Foreign investors in the South Korean stock market have dumped their SK Hynix shares in the wake of a negative report released by a foreign securities firm early this month.
According to the Korea Exchange, they sold SK Hynix shares worth approximately 500 billion won (US$450 million) in 10 trading days from August 1 to 14. During the period, SK Hynix posted the highest net selling value in the KOSPI market in terms of this month’s net selling by foreign investors. For reference, the net selling value of the runner-up, LG Electronics, stood at 88.3 billion won (US$79.4 million).
Foreign investors continued to buy SK Hynix shares from January to July this year with the only exception of June, when their net sale in SK Hynix totaled 50 billion won (US$45 million). Specifically, they net-bought SK Hynix shares worth 2.2 trillion won (US$2.0 billion) for the first seven months of this year and the size of the net purchase was second to none in the KOSPI market during the period. However, the net purchase abruptly stopped after Morgan Stanley’s report early this month.
As a result, the stock price of SK Hynix fell 12% this month alone, dipping below 80,000 won) (US$72) per share, in spite of the company’s record-high performance. In the second quarter of this year, the operating profit of SK Hynix hit an all-time high of 5.5739 trillion won (US$5.01 billion) with a year-on-year increase of 82.7%.

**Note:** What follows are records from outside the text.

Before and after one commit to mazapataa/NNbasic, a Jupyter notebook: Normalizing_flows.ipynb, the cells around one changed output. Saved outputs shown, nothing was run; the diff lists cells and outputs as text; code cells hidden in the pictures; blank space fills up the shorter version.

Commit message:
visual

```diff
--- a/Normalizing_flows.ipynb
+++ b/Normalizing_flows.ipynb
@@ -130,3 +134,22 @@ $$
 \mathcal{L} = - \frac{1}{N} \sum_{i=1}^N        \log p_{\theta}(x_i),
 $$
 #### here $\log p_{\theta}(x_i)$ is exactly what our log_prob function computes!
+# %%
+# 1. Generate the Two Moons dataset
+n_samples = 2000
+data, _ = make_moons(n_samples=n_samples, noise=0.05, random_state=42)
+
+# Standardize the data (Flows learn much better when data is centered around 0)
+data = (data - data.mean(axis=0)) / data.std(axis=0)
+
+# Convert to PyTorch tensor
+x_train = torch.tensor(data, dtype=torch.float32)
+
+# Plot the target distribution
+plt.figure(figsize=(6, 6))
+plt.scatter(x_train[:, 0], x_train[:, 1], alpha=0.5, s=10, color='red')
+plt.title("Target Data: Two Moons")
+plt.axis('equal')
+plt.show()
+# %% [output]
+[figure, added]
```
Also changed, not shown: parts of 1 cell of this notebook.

According to Morgan Stanley, the undersupply that has resulted in a rise in DRAM price is disappearing and the performance of SK Hynix can be affected by a decline in DRAM price for the time being. It also mentioned that a NAND flash oversupply has already begun, the current DRAM oversupply is coming to an end, and semiconductor prices are likely to fall with time as competition becomes more and more intense for the presence of Chinese manufacturers. On August 6 and 10, immediately after the report saying so, the stock price of SK Hynix dropped 4.7% and 3.7%, respectively. Goldman Sachs recently changed its view for the worse on investment in the semiconductor industry, too.
Still, South Korean experts are focusing more on the company’s growth potential than on the adverse market situations, saying that Morgan Stanley’s predictions are exaggerated. “The ongoing arguments surrounding the current state of the semiconductor sector and rise in stock price volatility in the sector are because of a shift in DRAM market focus from PC and mobile toward server, that is, from B2C toward B2B,” said KB Securities analyst Kim Dong-won, adding, “This means semiconductor companies’ performances may get worse next year but the performance deterioration is likely to be rather limited for those with higher profit potentials.”